> What the exercise asks: Only the pictures are dropped; the lines of the material that follow are returned exactly.

> Dataset extract:
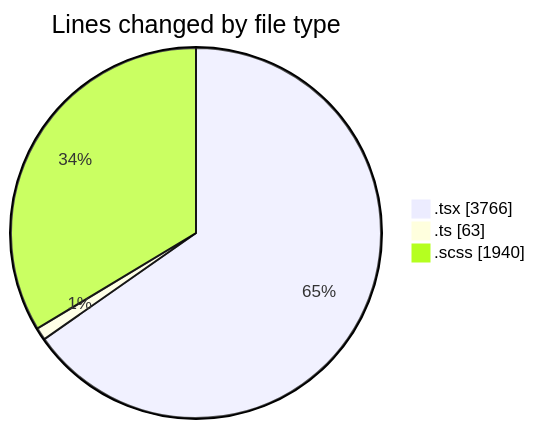
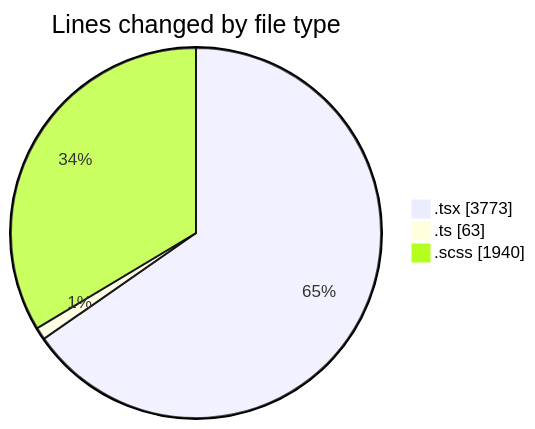
Before and after one commit to momahboobian/code-tracking: the first of 2 diagrams in 2025-04-02/cda/README.md, drawn with Mermaid. The commit also changed other lines of this file and 1 other file, not shown here.

````diff
--- a/2025-04-02/cda/README.md
+++ b/2025-04-02/cda/README.md
@@ -30,7 +30,7 @@
 ```mermaid
 pie showData
 title Lines changed by file type
-".tsx" : 3766
+".tsx" : 3773
 ".ts" : 63
 ".scss" : 1940
 ```
````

> Problem solution:
Before and after one commit to momahboobian/code-tracking: the first of 2 diagrams in 2025-04-02/cda/README.md, drawn with Mermaid. The commit also changed other lines of this file and 1 other file, not shown here.

````diff
--- a/2025-04-02/cda/README.md
+++ b/2025-04-02/cda/README.md
@@ -30,7 +30,7 @@
 ```mermaid
 pie showData
 title Lines changed by file type
-".tsx" : 3766
+".tsx" : 3773
 ".ts" : 63
 ".scss" : 1940
 ```
````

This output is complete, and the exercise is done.